ASSIGNMENT -> Without carrying over a single picture, write out the records below exactly.

BEGIN RECORD EXTRACTS

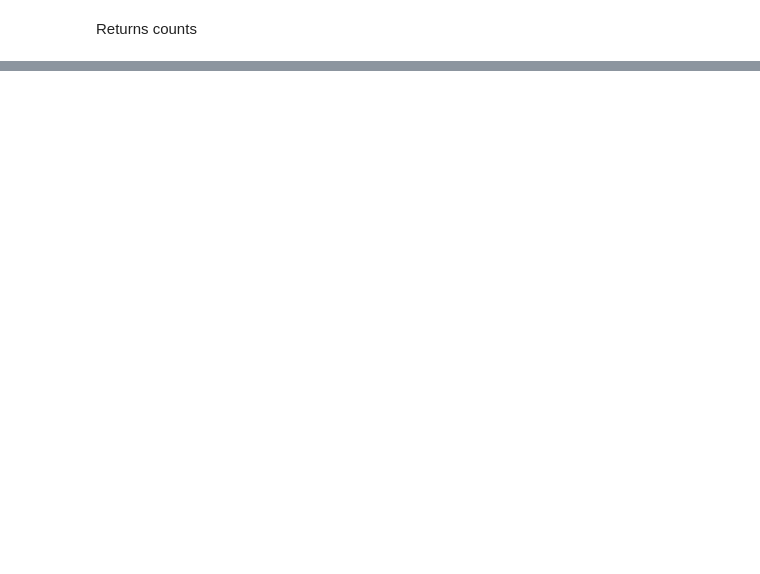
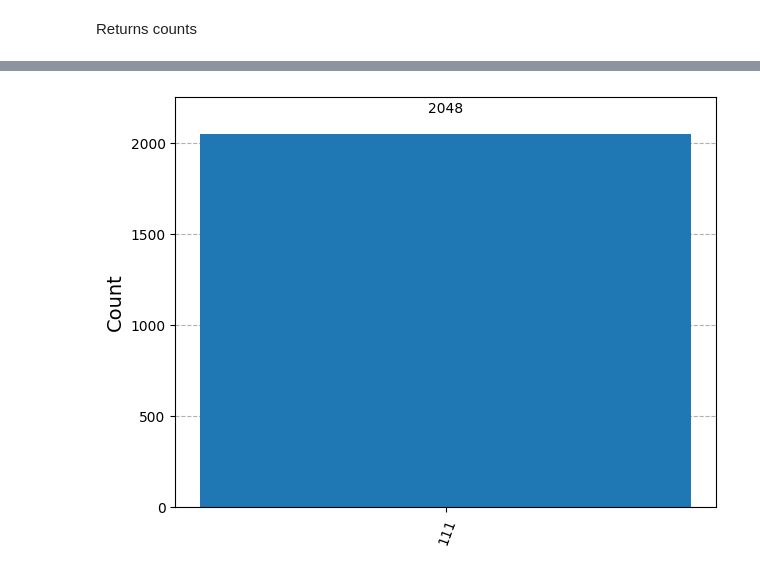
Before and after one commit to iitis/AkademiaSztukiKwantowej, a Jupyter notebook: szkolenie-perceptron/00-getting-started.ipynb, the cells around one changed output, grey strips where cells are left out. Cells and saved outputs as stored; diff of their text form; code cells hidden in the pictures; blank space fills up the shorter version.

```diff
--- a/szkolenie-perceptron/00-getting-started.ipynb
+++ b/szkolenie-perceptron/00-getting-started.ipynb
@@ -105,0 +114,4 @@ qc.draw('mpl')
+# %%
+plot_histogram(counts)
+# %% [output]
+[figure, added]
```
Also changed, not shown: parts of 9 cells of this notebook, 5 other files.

END RECORD EXTRACTS

WRITTEN SOLUTION ->
Before and after one commit to iitis/AkademiaSztukiKwantowej, a Jupyter notebook: szkolenie-perceptron/00-getting-started.ipynb, the cells around one changed output, grey strips where cells are left out. Cells and saved outputs as stored; diff of their text form; code cells hidden in the pictures; blank space fills up the shorter version.

```diff
--- a/szkolenie-perceptron/00-getting-started.ipynb
+++ b/szkolenie-perceptron/00-getting-started.ipynb
@@ -105,0 +114,4 @@ qc.draw('mpl')
+# %%
+plot_histogram(counts)
+# %% [output]
+[figure, added]
```
Also changed, not shown: parts of 9 cells of this notebook, 5 other files.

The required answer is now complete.